Additional information about the correspondence

Manuscript collection information and physical description about the correspondence

Of the 1,160 letters exchanged between John and Abigail Adams featured on this website, all but one are part of the Adams Family Papers of the Massachusetts Historical Society. (One letter from John to Abigail, 23 June 1780, is from the Warren-Adams Collection of the Massachusetts Historical Society.) The majority of these letters are the recipient's copies (the original letters received by the addressee), thirteen are letterbook copies (handwritten copies of outgoing letters from a volume retained by the sender), a few are draft letters, and one is a 19th century transcription of a letter (24 July 1775) that was intercepted during the American Revolution and subsequently published in newspapers. (The location of the original letter is unknown.)

The Adams Family Papers manuscript collection includes 65 additional letterbook copies of correspondence exchanged between John and Abigail Adams, but because the recipient's copies of these letter are featured on this website, the letterbook copies of these letters are not included here.

Other manuscript collections of the Massachusetts Historical Society include eight manuscript copies of letters exchanged between John and Abigail Adams, but because the recipient's copies (or in one case, a different manuscript copy within the Adams Family Papers collection) of these letters are featured on this website, the manuscript copies from other collections are not presented here.

The Adams Family Papers: An Electronic Archive presents full color digital images of the manuscripts.

About the transcriptions of the correspondence

The purpose of the Adams Family Papers: An Electronic Archive is to present images of manuscripts alongside the corresponding transcriptions; this website is not intended to be an online documentary edition.
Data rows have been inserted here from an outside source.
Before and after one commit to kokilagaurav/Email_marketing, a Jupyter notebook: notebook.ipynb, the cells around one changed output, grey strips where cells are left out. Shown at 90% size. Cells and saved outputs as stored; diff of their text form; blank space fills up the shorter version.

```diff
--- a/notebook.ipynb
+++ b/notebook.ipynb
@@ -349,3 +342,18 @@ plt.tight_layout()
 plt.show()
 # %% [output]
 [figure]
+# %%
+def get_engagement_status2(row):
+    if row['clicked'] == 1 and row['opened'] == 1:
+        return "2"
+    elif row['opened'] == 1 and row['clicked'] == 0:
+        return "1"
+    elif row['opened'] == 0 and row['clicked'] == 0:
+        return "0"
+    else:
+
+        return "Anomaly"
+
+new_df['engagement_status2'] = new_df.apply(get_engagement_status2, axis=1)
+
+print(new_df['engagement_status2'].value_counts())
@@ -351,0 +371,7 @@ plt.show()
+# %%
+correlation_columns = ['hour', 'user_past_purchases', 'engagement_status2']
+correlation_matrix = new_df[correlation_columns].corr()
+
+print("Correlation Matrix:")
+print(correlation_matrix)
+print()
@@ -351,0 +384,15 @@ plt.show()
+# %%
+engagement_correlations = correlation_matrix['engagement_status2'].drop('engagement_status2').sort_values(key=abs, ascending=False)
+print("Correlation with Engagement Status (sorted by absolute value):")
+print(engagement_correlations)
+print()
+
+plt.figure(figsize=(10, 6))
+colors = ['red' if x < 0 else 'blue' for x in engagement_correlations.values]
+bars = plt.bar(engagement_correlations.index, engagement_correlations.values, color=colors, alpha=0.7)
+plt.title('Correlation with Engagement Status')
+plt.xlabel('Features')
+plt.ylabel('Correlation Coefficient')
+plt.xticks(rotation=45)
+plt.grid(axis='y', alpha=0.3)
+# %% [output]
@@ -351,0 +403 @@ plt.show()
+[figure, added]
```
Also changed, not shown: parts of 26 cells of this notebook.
For more details, please see Information about the transcriptions on this website.

Additional information about this website

For information about using this website, including a description of the display features of the online manuscripts, please refer to the About this website section.